Standing on the aptly-named Swallow Point, a promontory overlooking the Bristol Channel a week or so ago with some local birdwatchers, I was reminded what an exciting time this is for wildlife. They noted how many of the birds flying over were migrating from their wintering grounds to wherever they would be nesting and bringing up a family before, in late summer, making the return journey. Sand martins flew above our heads, and whimbrel waded on the shore. The Severn Estuary and many rivers are signposts guiding birds in from the Atlantic to their summer homes.
Migration has been going on for thousands of years, but most of us now don’t really notice it. Shakespeare was aware that birds came and went: he noted that daffodils flowered “before the swallows dare”, and although he knew of this annual cycle, he wouldn’t have known where they went. It’s only in the last few decades that it’s been possible to track birds as they migrate, finding that swallows fly each winter all the way to Africa.
My husband used to be in charge at Mary Arden’s House in Wilmcote, the home of Shakespeare’s mother, and would note in the diary the day on which the swallows returned, always to the same place. It’s amazing to think that swallows have probably been doing this, coming back to nest in the same barns, since Shakespeare’s time, and people must have found it an exciting moment when the birds arrived back, a time to celebrate “the sweet o’the year”. According to the diaries they most often arrive in Wilmcote between 10 and 14 April, though the date has varied between 3 and 23 April depending on the weather and wind direction.
Even birds that we think are “ours”, may not be. We see starlings all year round, but some birds winter here having migrated from Russia to the UK’s relatively mild climate, while some of the birds that have brought up their families in the midlands in the summer might migrate further south in the winter.
In our garden a blackbird, nesting in a thick bush next door, has been singing loudly and tunefully. Blackbirds also migrate, so our cheery neighbour might well have spent the winter further south. Shakespeare calls the blackbird by its traditional name, the ouzel-cock, in the song which Bottom sings to show he is not afraid when he is left alone in the wood at night in A Midsummer Night’s Dream:

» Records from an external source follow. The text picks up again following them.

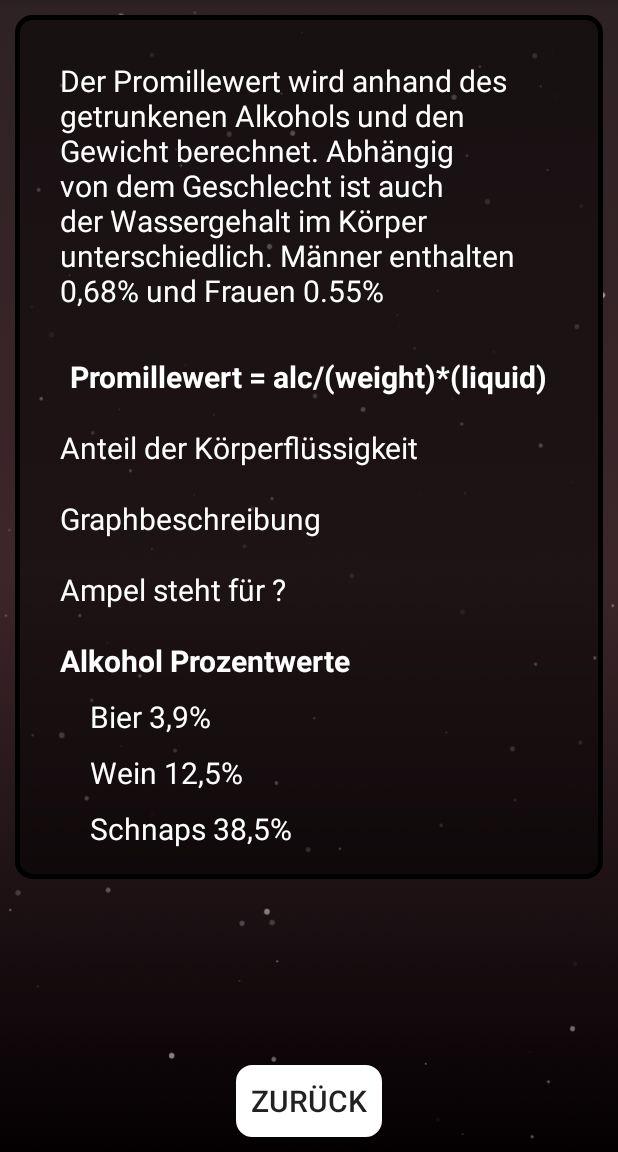
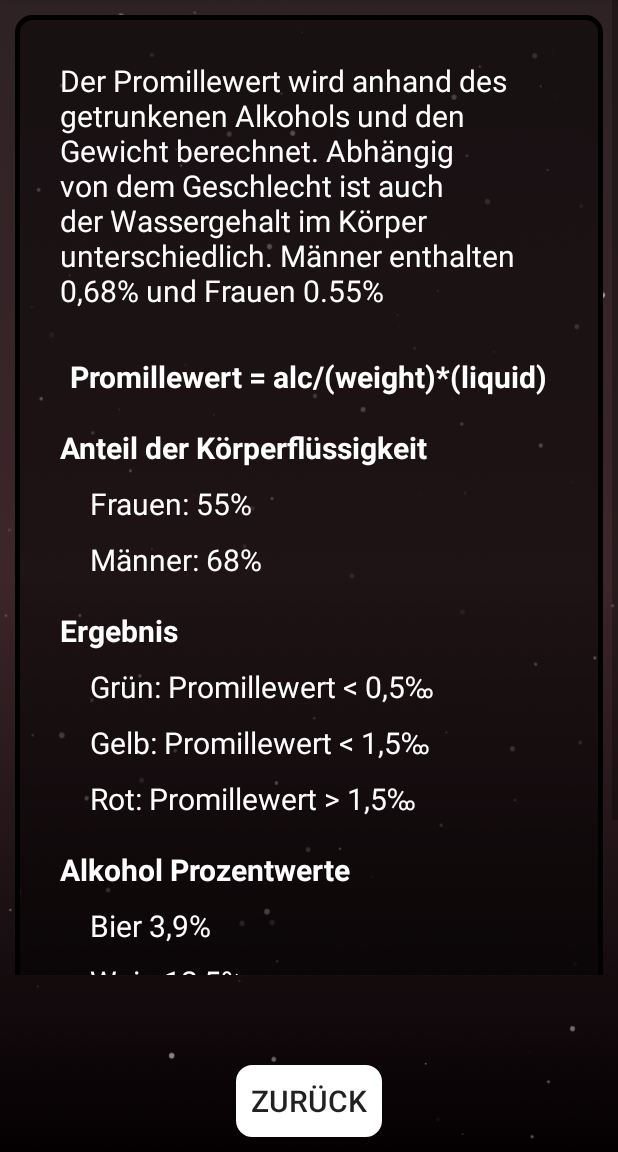
Before and after one commit to not-productive-yet/Promillerechner, an Android app: the Information screen opened directly, with no data from a screen before it, on a phone screen of 412 x 824 dp, the part 84-1236 px from its top. Run offline under Robolectric (Android 15) with nearby library versions, the phone set to English and light mode, and no system bars.

Commit message:
Hagen's Info

```diff
--- a/app/src/main/java/com/example/promillrechner_mobapp/database/PersonCreate.java
+++ b/app/src/main/java/com/example/promillrechner_mobapp/database/PersonCreate.java
@@ -50,6 +50,8 @@ public class PersonCreate extends AppCompatActivity {
         editName = findViewById(R.id.editName);
         gender = findViewById(R.id.radioGroupEditGender);
         context = getApplicationContext();
+
+        buttonSavePerson.setText("Sichern");
 
         npSize.setMinValue(150);
         npSize.setMaxValue(210);
--- a/app/src/main/java/com/example/promillrechner_mobapp/database/PersonEdit.java
+++ b/app/src/main/java/com/example/promillrechner_mobapp/database/PersonEdit.java
@@ -55,6 +55,8 @@ public class PersonEdit extends AppCompatActivity {
         gender = findViewById(R.id.radioGroupEditGender);
         context = getApplicationContext();
 
+        buttonSavePerson.setText("Aktualisieren");
+
         dao = Room.getDatabase(this).person_dao();
 
         i = getIntent();
--- a/app/src/main/res/layout/activity_database_person_create.xml
+++ b/app/src/main/res/layout/activity_database_person_create.xml
@@ -140,7 +140,7 @@
             android:id="@+id/buttonSavePerson"
             android:layout_width="wrap_content"
             android:layout_height="wrap_content"
-            android:text="@string/sichern"
+            android:text=""
             android:textColor="@color/colorWhite"
             android:layout_weight="1"
             android:background="@drawable/button_main"
--- a/app/src/main/res/layout/activity_information.xml
+++ b/app/src/main/res/layout/activity_information.xml
@@ -5,8 +5,11 @@
     android:layout_height="match_parent"
     tools:context=".Information"
     android:background="@drawable/background_gradient_stars"
+    android:scrollbarAlwaysDrawVerticalTrack="true"
     >
-
+<ScrollView
+    android:layout_width="match_parent"
+    android:layout_height="650dp">
     <LinearLayout
         android:id="@+id/layoutInfo"
         android:layout_width="match_parent"
@@ -50,13 +53,37 @@
             android:textSize="20sp"
             android:layout_marginStart="10dp"
             android:textColor="@color/colorWhite"
+            android:textStyle="bold"
             />
 
         <TextView
-            android:id="@+id/graph"
+            android:id="@+id/weiblich"
             android:layout_width="wrap_content"
             android:layout_height="wrap_content"
-            android:text="Graphbeschreibung"
+            android:text="Frauen: 55%"
+            android:layout_marginTop="10dp"
+            android:textSize="20sp"
+            android:textColor="@color/colorWhite"
+            android:layout_marginStart="30dp"
+            />
+
+        <TextView
+            android:id="@+id/männlich"
+            android:layout_width="wrap_content"
+            android:layout_height="wrap_content"
+            android:text="Männer: 68%"
+            android:layout_marginTop="10dp"
+            android:textSize="20sp"
+            android:textColor="@color/colorWhite"
+            android:layout_marginStart="30dp"
+            />
+
+        <TextView
+            android:id="@+id/ampel"
+            android:layout_width="wrap_content"
+            android:layout_height="wrap_content"
+            android:text="Ergebnis"
+            android:textStyle="bold"
             android:layout_marginTop="20dp"
             android:textSize="20sp"
             android:layout_marginStart="10dp"
@@ -64,14 +91,36 @@
             />
 
         <TextView
-            android:id="@+id/ampel"
+            android:id="@+id/grün"
             android:layout_width="wrap_content"
             android:layout_height="wrap_content"
-            android:text="Ampel steht für ?"
-            android:layout_marginTop="20dp"
+            android:text="Grün: Promillewert &lt; 0,5‰"
+            android:layout_marginTop="10dp"
             android:textSize="20sp"
-            android:layout_marginStart="10dp"
             android:textColor="@color/colorWhite"
+            android:layout_marginStart="30dp"
+            />
+
+        <TextView
+            android:id="@+id/gelb"
+            android:layout_width="wrap_content"
+            android:layout_height="wrap_content"
+            android:text="Gelb: Promillewert &lt; 1,5‰"
+            android:layout_marginTop="10dp"
+            android:textSize="20sp"
+            android:textColor="@color/colorWhite"
+            android:layout_marginStart="30dp"
+            />
+
+        <TextView
+            android:id="@+id/rot"
+            android:layout_width="wrap_content"
+            android:layout_height="wrap_content"
+            android:text="Rot: Promillewert &gt; 1,5‰"
+            android:layout_marginTop="10dp"
+            android:textSize="20sp"
+            android:textColor="@color/colorWhite"
+            android:layout_marginStart="30dp"
             />
 
         <TextView
@@ -115,7 +164,19 @@
             android:textColor="@color/colorWhite"
             android:layout_marginStart="30dp"
             />
+
+        <TextView
+            android:id="@+id/graph"
+            android:layout_width="wrap_content"
+            android:layout_height="wrap_content"
+            android:text="Graphbeschreibung"
+            android:layout_marginTop="20dp"
+            android:textSize="20sp"
+            android:layout_marginStart="10dp"
+            android:textColor="@color/colorWhite"
+            />
     </LinearLayout>
+</ScrollView>
 
 
     <Button
```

The ousel cock so black of hue,
With orange-tawny bill,
The throstle with his note so true,
The wren with little quill,
The finch, the sparrow and the lark,
The plain-song cuckoo gray,
Whose note full many a man doth mark,
And dares not answer nay;
All these birds are still found in the midlands. This name for the blackbird is recalled in the name of the ring-ouzel, only found in rocky areas, the male of which is similar to a blackbird but with a white bib.
A less-common bird owes its name to the mysteries of migration. Barnacle geese are now known to breed in the arctic, wintering on the coast of Britain and North-west Europe. In the British Isles, then, they are never seen nesting, or as juveniles. The myth grew up that the geese did not hatch from an egg in the usual way. John Gerard’s 1597 Herball, or Generall Historie of Plantes, includes a long section “Of the Goose tree, Barnacle tree, or the tree bearing Geese”. “There are found in the North parts of Scotland…, certaine trees wheron do grow certaine shells…wherein are contained little living creatures: which shells in time of maturity doe open, and out of them grow those little living things, which falling into the water do become fowles, which we call Barnacles”.
Gerard claims to have seen how the barnacle shells that were washed ashore attached to driftwood developed with his own eyes. This is supposed to have taken place in Lancashire: he calls it “one of the marvels of this land”. “When it is perfectly formed the shell gapeth open, and the first thing that appeareth is the fore-said lace or string; next come the legs of the bird hanging out, and as it groweth greater it openeth the shell by degrees, til at length it is all come forth…and falleth into the sea…where it gathereth feathers, and groweth to a foule.”
Gerard is clearly aware that many would be unconvinced that trees could produce living birds, but there was no evidence to contradict it. How else could the sudden appearance of the adult birds in the summer be explained? The idea that birds could fly thousands of miles twice a year would probably have been seen as equally unlikely. It’s a great example of how stories were made up to explain the mysteries of the natural world before scientific theories based on evidence were developed.
If you would like to hear the beautiful sounds of British wildlife, in particular “the sweet birds”, you can listen to some of the British Library’s British Wildlife recordings here.